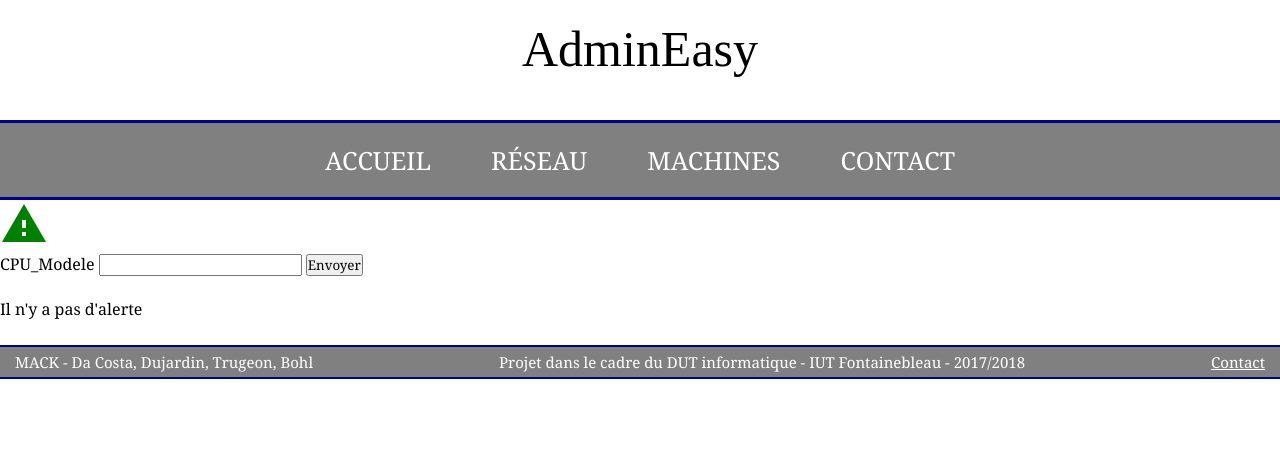
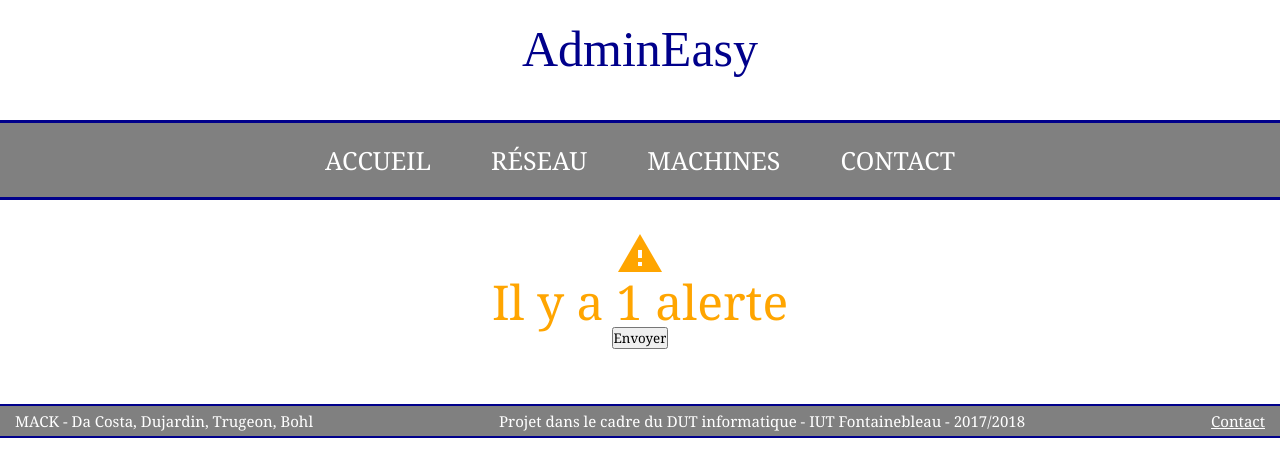
Before and after one commit to antoine-42/Admineasy, a plain HTML site: page index.html in a window 1280 px wide. Drawn offline with Linux system fonts and the light colour scheme.

Commit message:
html +css verifiez nom div si pb

```diff
--- a/css/style.css
+++ b/css/style.css
@@ -1,13 +1,3 @@
-/*@font-face {
-	font-family: "Gabriola";  /* declare la police gabriola
-	src: url('Gabriola.ttf') format('truetype');
-}
-
-@font-face {
-	font-family: "Cambria";   /* declare la police Cambria
-	src: url('Cambria.ttf') format('truetype');
-}*/
-
 *{                        /* remet tout à zéro pour s'adapter à chaque navigateur */
 	margin: 0px;
 	padding: 0px;
@@ -15,21 +5,23 @@
 }
 
 
-h1 {                          /* mon prenom nom du site */
-	font-family: Gabriola;
+h1 {                          /* nom du site */
+	font-family: Elephant;
 	margin-top: 20px;
 	font-size: 50px;
 	font-weight: normal;
 	text-align: center;
+	color: darkblue;
 }
 
 #titre_principal{
 	height: 100px;
 }
 
-#bloc_page{
+#bloc_page{  /* chaque page */
 	width:80%;
 	margin:auto;
+	padding: 30px;
 }
 /******************************************** MENU ***************************************************/
 
@@ -66,9 +58,18 @@ nav ul li a{                            /* les liens du menu */
 ul li a:hover {                         /* quand on passe la souris menu */
 	background-color: darkblue;
 }
+/**************************************** ACCUEIL **********************************/
+.page{
+	padding: 30px;
+	 text-align: center;
+}
+.accueil{
+	display: inline-block;
+
+}
 
 /**************************************** CONTACT **********************************/
-.contact h2{
+.contact h2, h4{
 	text-align:center;
 }
 
--- a/index.html
+++ b/index.html
@@ -55,21 +55,15 @@
 			</ul>
 		</nav>
 		<!-- ................................................................................ -->
-
-		<div id="accueil">
-			<i id="alerte" class="material-icons" style="font-size:48px;color:red">warning</i>
-
+		<div class="page">
+			<div class="accueil">
+				<i id="alerte" class="material-icons" style="font-size:48px;color:red">warning</i>
+				<div id="texte"></div>
+				<form id="monform">
+					<input name="rechercher" type="button" value="Envoyer"  onclick="search()"/>
+				</form>
+			</div>
 		</div>
-
-		<div id="test">
-		<form id="monform">
-				CPU_Modele
-				<input id="modele" type="text"/>
-				<input name="rechercher" type="button" value="Envoyer"  onclick="search()"/>
-			</form>
-		</div>
-		<div id="texte"></div>
-
 <!-- ........................................... PIED DE PAGE ..................................... -->
 		<footer>
 			<p class="gauchepdp">
--- a/js/accueil.js
+++ b/js/accueil.js
@@ -1,7 +1,7 @@
 
 
 var Accueil = {
-	nbAlertes: 0,
+	nbAlertes: 1,
 
 	setAlerte: function(){
 		this.nbAlertes++;
@@ -10,15 +10,15 @@ var Accueil = {
 	afficherAlerte: function(){
 		if(this.nbAlertes==0){
 			document.getElementById("alerte").style.color="green";
-			document.getElementById("texte").innerHTML += "<br><p>Il n'y a pas d'alerte</p>";
+			document.getElementById("alerte").innerHTML += "<br><p>Il n'y a pas d'alerte</p>";
 
 		}else if(this.nbAlertes==1){
 			document.getElementById("alerte").style.color="orange";
-			document.getElementById("texte").innerHTML += "<br><p>Il y a 1 alerte</p>";
+			document.getElementById("alerte").innerHTML += "<br><p>Il y a 1 alerte</p>";
 
 		}else if(this.nbAlertes>1){
 			document.getElementById("alerte").style.color="red";
-			document.getElementById("texte").innerHTML += "<br><p>Il y a "+this.nbAlertes+" alertes</p>";
+			document.getElementById("alerte").innerHTML += "<br><p>Il y a "+this.nbAlertes+" alertes</p>";
 		}
 
 	},
```
Also changed, not shown: contact_vue.html (+2 -2 lines), machines_vue.html (+5 -0 lines), reseau_vue.html (+5 -0 lines).
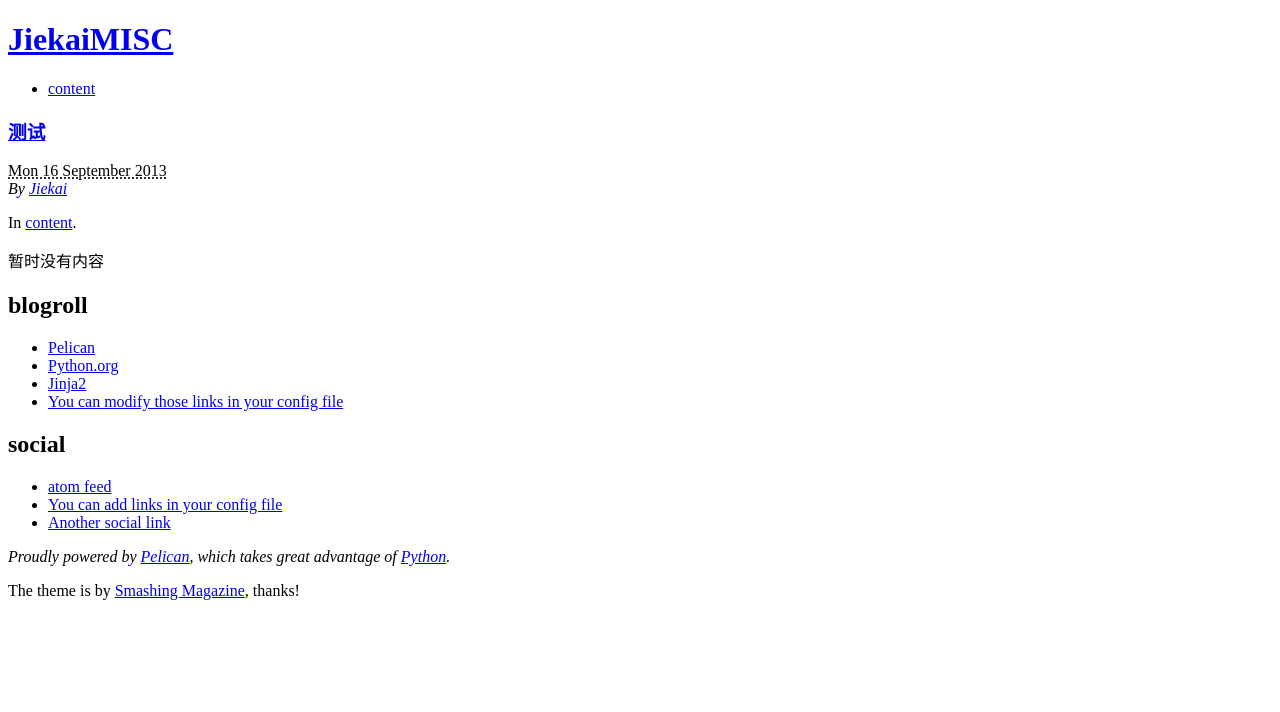
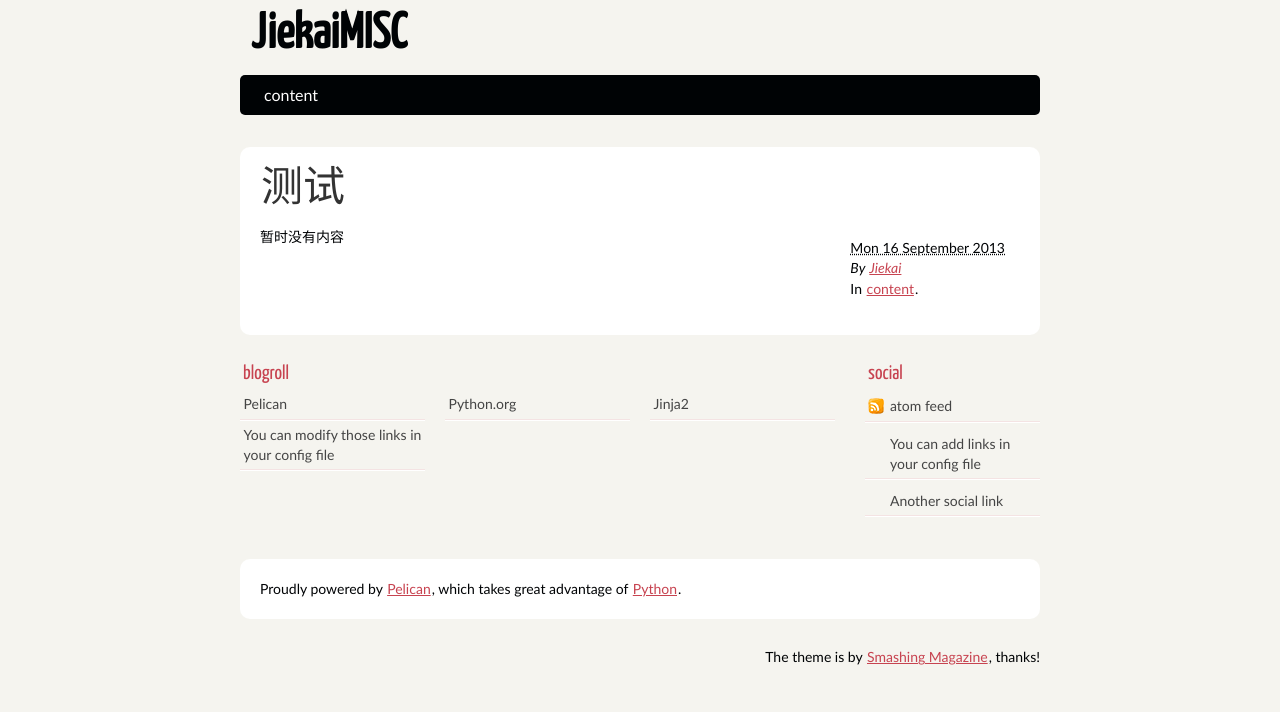
Before and after one commit to zjiekai/ghpages, a plain HTML site: page index.html in a window 1280 px wide. Drawn offline with Linux system fonts and the light colour scheme; the site is published under a folder, as on GitHub Pages, so addresses that start at the root find nothing.

Commit message:
Update documentation

```diff
--- a/index.html
+++ b/index.html
@@ -3,7 +3,7 @@
 <head>
         <meta charset="utf-8">
         <title>JiekaiMISC</title>
-        <link rel="stylesheet" href="/theme/css/main.css">
+        <link rel="stylesheet" href="./theme/css/main.css">
 
         <!--[if IE]>
             <script src="http://html5shiv.googlecode.com/svn/trunk/html5.js"></script>
@@ -12,9 +12,9 @@
 
 <body id="index" class="home">
         <header id="banner" class="body">
-                <h1><a href="/">JiekaiMISC </a></h1>
+                <h1><a href="./">JiekaiMISC </a></h1>
                 <nav><ul>
-                                                                                    <li ><a href="/category/content.html">content</a></li>
+                                                                                    <li ><a href="./category/content.html">content</a></li>
                                                 </ul></nav>
         </header><!-- /#banner -->
 
@@ -22,16 +22,16 @@
 
                             <aside id="featured" class="body">
                 <article>
-                    <h1 class="entry-title"><a href="/ce-shi.html">测试</a></h1>
+                    <h1 class="entry-title"><a href="./ce-shi.html">测试</a></h1>
                     <footer class="post-info">
         <abbr class="published" title="2013-09-16T12:27:43">
                 Mon 16 September 2013
         </abbr>
 
                 <address class="vcard author">
-                By <a class="url fn" href="/author/jiekai.html">Jiekai</a>
+                By <a class="url fn" href="./author/jiekai.html">Jiekai</a>
         </address>
-        <p>In <a href="/category/content.html">content</a>. </p>
+        <p>In <a href="./category/content.html">content</a>. </p>
 
 </footer><!-- /.post-info --><p>暂时没有内容</p>                </article>
                                                                 </aside><!-- /#featured -->
```
Also changed, not shown: archives.html (+4 -4 lines), author/jiekai.html (+6 -6 lines), categories.html (+4 -4 lines), category/content.html (+6 -6 lines), ce-shi.html (+6 -6 lines).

What is being asked
None of the pictures belongs in the answer, but all the entries must be repeated exactly.

Task result
Before and after one commit to antoine-42/Admineasy, a plain HTML site: page index.html in a window 1280 px wide. Drawn offline with Linux system fonts and the light colour scheme.

Commit message:
html +css verifiez nom div si pb

```diff
--- a/css/style.css
+++ b/css/style.css
@@ -1,13 +1,3 @@
-/*@font-face {
-	font-family: "Gabriola";  /* declare la police gabriola
-	src: url('Gabriola.ttf') format('truetype');
-}
-
-@font-face {
-	font-family: "Cambria";   /* declare la police Cambria
-	src: url('Cambria.ttf') format('truetype');
-}*/
-
 *{                        /* remet tout à zéro pour s'adapter à chaque navigateur */
 	margin: 0px;
 	padding: 0px;
@@ -15,21 +5,23 @@
 }
 
 
-h1 {                          /* mon prenom nom du site */
-	font-family: Gabriola;
+h1 {                          /* nom du site */
+	font-family: Elephant;
 	margin-top: 20px;
 	font-size: 50px;
 	font-weight: normal;
 	text-align: center;
+	color: darkblue;
 }
 
 #titre_principal{
 	height: 100px;
 }
 
-#bloc_page{
+#bloc_page{  /* chaque page */
 	width:80%;
 	margin:auto;
+	padding: 30px;
 }
 /******************************************** MENU ***************************************************/
 
@@ -66,9 +58,18 @@ nav ul li a{                            /* les liens du menu */
 ul li a:hover {                         /* quand on passe la souris menu */
 	background-color: darkblue;
 }
+/**************************************** ACCUEIL **********************************/
+.page{
+	padding: 30px;
+	 text-align: center;
+}
+.accueil{
+	display: inline-block;
+
+}
 
 /**************************************** CONTACT **********************************/
-.contact h2{
+.contact h2, h4{
 	text-align:center;
 }
 
--- a/index.html
+++ b/index.html
@@ -55,21 +55,15 @@
 			</ul>
 		</nav>
 		<!-- ................................................................................ -->
-
-		<div id="accueil">
-			<i id="alerte" class="material-icons" style="font-size:48px;color:red">warning</i>
-
+		<div class="page">
+			<div class="accueil">
+				<i id="alerte" class="material-icons" style="font-size:48px;color:red">warning</i>
+				<div id="texte"></div>
+				<form id="monform">
+					<input name="rechercher" type="button" value="Envoyer"  onclick="search()"/>
+				</form>
+			</div>
 		</div>
-
-		<div id="test">
-		<form id="monform">
-				CPU_Modele
-				<input id="modele" type="text"/>
-				<input name="rechercher" type="button" value="Envoyer"  onclick="search()"/>
-			</form>
-		</div>
-		<div id="texte"></div>
-
 <!-- ........................................... PIED DE PAGE ..................................... -->
 		<footer>
 			<p class="gauchepdp">
--- a/js/accueil.js
+++ b/js/accueil.js
@@ -1,7 +1,7 @@
 
 
 var Accueil = {
-	nbAlertes: 0,
+	nbAlertes: 1,
 
 	setAlerte: function(){
 		this.nbAlertes++;
@@ -10,15 +10,15 @@ var Accueil = {
 	afficherAlerte: function(){
 		if(this.nbAlertes==0){
 			document.getElementById("alerte").style.color="green";
-			document.getElementById("texte").innerHTML += "<br><p>Il n'y a pas d'alerte</p>";
+			document.getElementById("alerte").innerHTML += "<br><p>Il n'y a pas d'alerte</p>";
 
 		}else if(this.nbAlertes==1){
 			document.getElementById("alerte").style.color="orange";
-			document.getElementById("texte").innerHTML += "<br><p>Il y a 1 alerte</p>";
+			document.getElementById("alerte").innerHTML += "<br><p>Il y a 1 alerte</p>";
 
 		}else if(this.nbAlertes>1){
 			document.getElementById("alerte").style.color="red";
-			document.getElementById("texte").innerHTML += "<br><p>Il y a "+this.nbAlertes+" alertes</p>";
+			document.getElementById("alerte").innerHTML += "<br><p>Il y a "+this.nbAlertes+" alertes</p>";
 		}
 
 	},
```
Also changed, not shown: contact_vue.html (+2 -2 lines), machines_vue.html (+5 -0 lines), reseau_vue.html (+5 -0 lines).
Before and after one commit to zjiekai/ghpages, a plain HTML site: page index.html in a window 1280 px wide. Drawn offline with Linux system fonts and the light colour scheme; the site is published under a folder, as on GitHub Pages, so addresses that start at the root find nothing.

Commit message:
Update documentation

```diff
--- a/index.html
+++ b/index.html
@@ -3,7 +3,7 @@
 <head>
         <meta charset="utf-8">
         <title>JiekaiMISC</title>
-        <link rel="stylesheet" href="/theme/css/main.css">
+        <link rel="stylesheet" href="./theme/css/main.css">
 
         <!--[if IE]>
             <script src="http://html5shiv.googlecode.com/svn/trunk/html5.js"></script>
@@ -12,9 +12,9 @@
 
 <body id="index" class="home">
         <header id="banner" class="body">
-                <h1><a href="/">JiekaiMISC </a></h1>
+                <h1><a href="./">JiekaiMISC </a></h1>
                 <nav><ul>
-                                                                                    <li ><a href="/category/content.html">content</a></li>
+                                                                                    <li ><a href="./category/content.html">content</a></li>
                                                 </ul></nav>
         </header><!-- /#banner -->
 
@@ -22,16 +22,16 @@
 
                             <aside id="featured" class="body">
                 <article>
-                    <h1 class="entry-title"><a href="/ce-shi.html">测试</a></h1>
+                    <h1 class="entry-title"><a href="./ce-shi.html">测试</a></h1>
                     <footer class="post-info">
         <abbr class="published" title="2013-09-16T12:27:43">
                 Mon 16 September 2013
         </abbr>
 
                 <address class="vcard author">
-                By <a class="url fn" href="/author/jiekai.html">Jiekai</a>
+                By <a class="url fn" href="./author/jiekai.html">Jiekai</a>
         </address>
-        <p>In <a href="/category/content.html">content</a>. </p>
+        <p>In <a href="./category/content.html">content</a>. </p>
 
 </footer><!-- /.post-info --><p>暂时没有内容</p>                </article>
                                                                 </aside><!-- /#featured -->
```
Also changed, not shown: archives.html (+4 -4 lines), author/jiekai.html (+6 -6 lines), categories.html (+4 -4 lines), category/content.html (+6 -6 lines), ce-shi.html (+6 -6 lines).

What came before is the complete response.